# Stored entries
+ + + + + + +

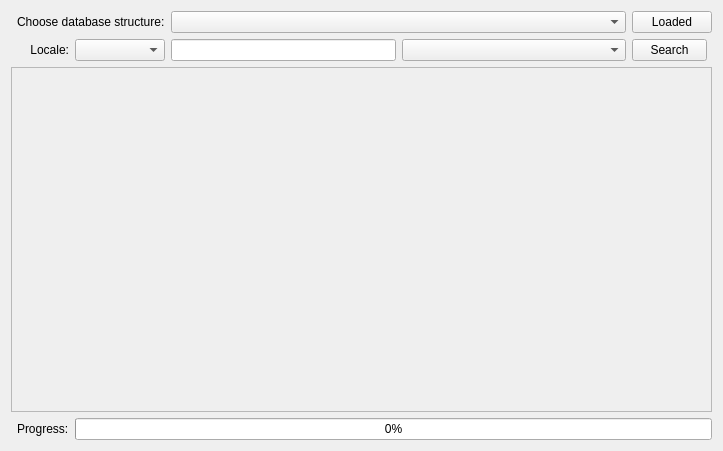
glandu2/RappelzRDBTool, file gui/DatabaseView.ui: the form before one commit.
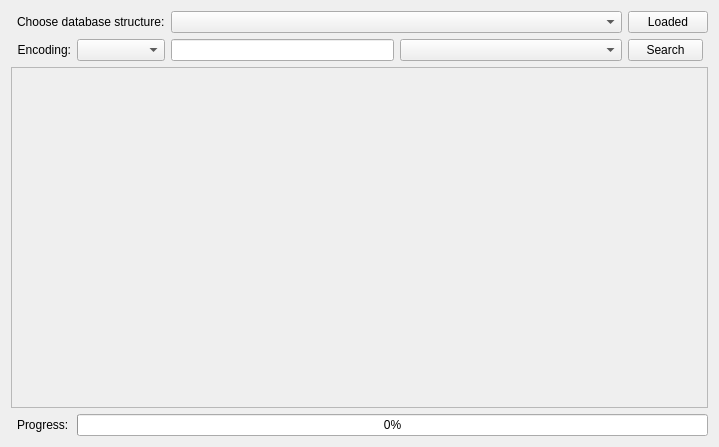
The form after the commit.

Commit message: All translation text has now a description for the translator. Renamed main window title (replace 'by' by '~'). Renamed locale to encoding

What changed in the file:
```diff
--- a/gui/DatabaseView.ui
+++ b/gui/DatabaseView.ui
@@ -6,8 +6,8 @@
    <rect>
     <x>0</x>
     <y>0</y>
-    <width>723</width>
-    <height>451</height>
+    <width>719</width>
+    <height>447</height>
    </rect>
   </property>
   <property name="windowTitle">
@@ -159,7 +159,7 @@
    <item row="1" column="1">
     <widget class="QLabel" name="localeLabel">
      <property name="text">
-      <string>Locale:</string>
+      <string comment="Label next to encoding combobox">Encoding:</string>
      </property>
      <property name="alignment">
       <set>Qt::AlignRight|Qt::AlignTrailing|Qt::AlignVCenter</set>
```
Left out of the diff: 25 changed lines with no effect on the pictures. The commit also changes 5 other files.
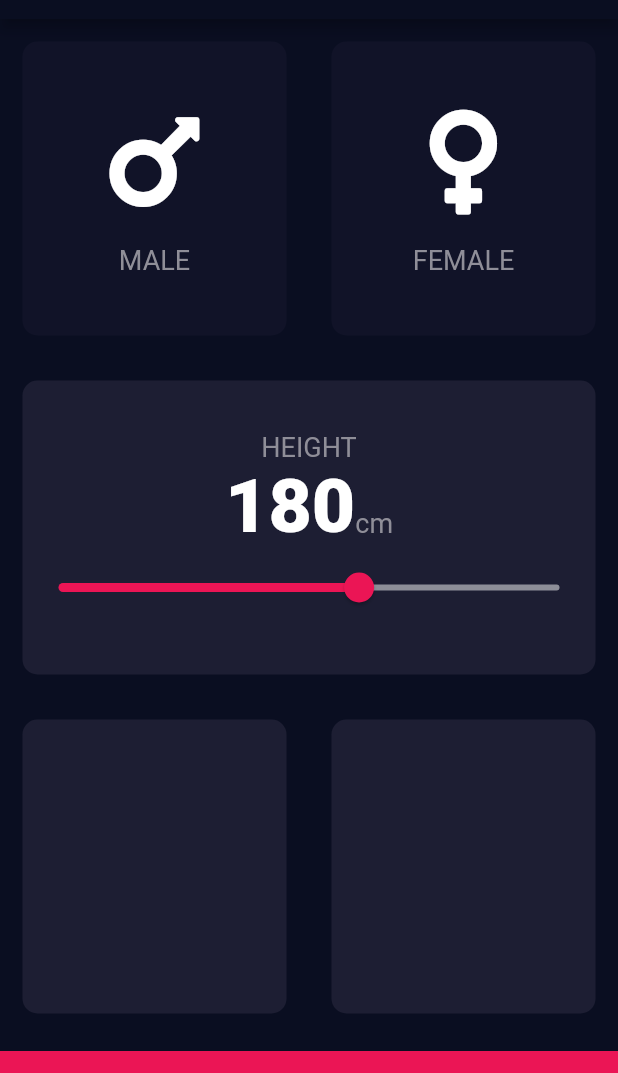
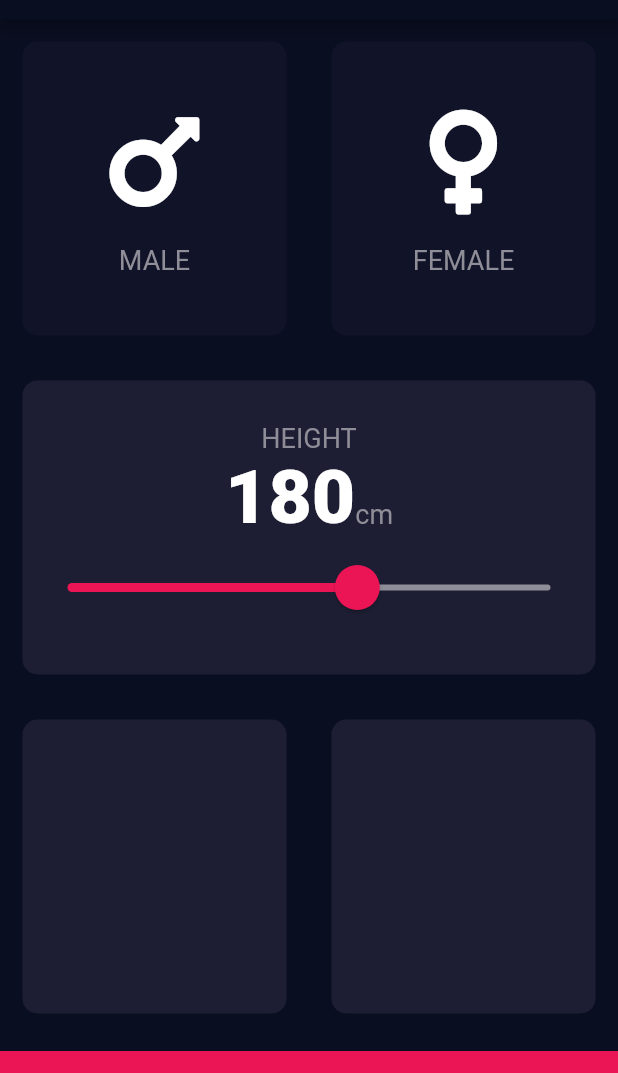
Before and after one commit to shubhamkarande13/bmi-calculator-flutter, a Flutter app: the screen it shows after launch, on a phone screen of 412 x 824 dp, the part 65-1138 px from its top. Run offline on Flutter 3.47's test engine with Material 2 defaults, Android fonts, the phone set to English and light mode, and no system bars; our stand-ins replace font_awesome_flutter.

Commit message:
fix slider

```diff
--- a/lib/input_page.dart
+++ b/lib/input_page.dart
@@ -60,7 +60,14 @@ class _InputPageState extends State<InputPage> {
                     Text('cm',style: kLabelTextStyle,),
                   ],
                 ),
-                Slider(value: height.toDouble(),
+                  SliderTheme(data: SliderTheme.of(context).copyWith(
+                    inactiveTickMarkColor: Color(0xff8D8E98),
+                      thumbColor: Color(0xFFEB1555) ,
+                      activeTrackColor: Colors.white,
+                      overlayColor: Color(0x129EB1555),
+                      thumbShape:RoundSliderThumbShape(enabledThumbRadius: 15.0),
+                      overlayShape: RoundSliderOverlayShape(overlayRadius: 30.0),),
+                    child: Slider(value: height.toDouble(),
                     min: 120.0, max: 220.0,
                     activeColor: Color(0xFFEB1555),
                     inactiveColor: Color(0xff8D8E98),
@@ -70,6 +77,7 @@ class _InputPageState extends State<InputPage> {
                     });
                     print(newValue);
                     },
+                  ),
                 ),
               ],
             ),
```
Lines whose indentation alone changed are shown as unchanged.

+ + + + + + +

# Activity
Search the entries for the word "height". Copy each line where it appears.

# Response for this exercise
-    <height>451</height>
+    <height>447</height>
-                Slider(value: height.toDouble(),
+                    child: Slider(value: height.toDouble(),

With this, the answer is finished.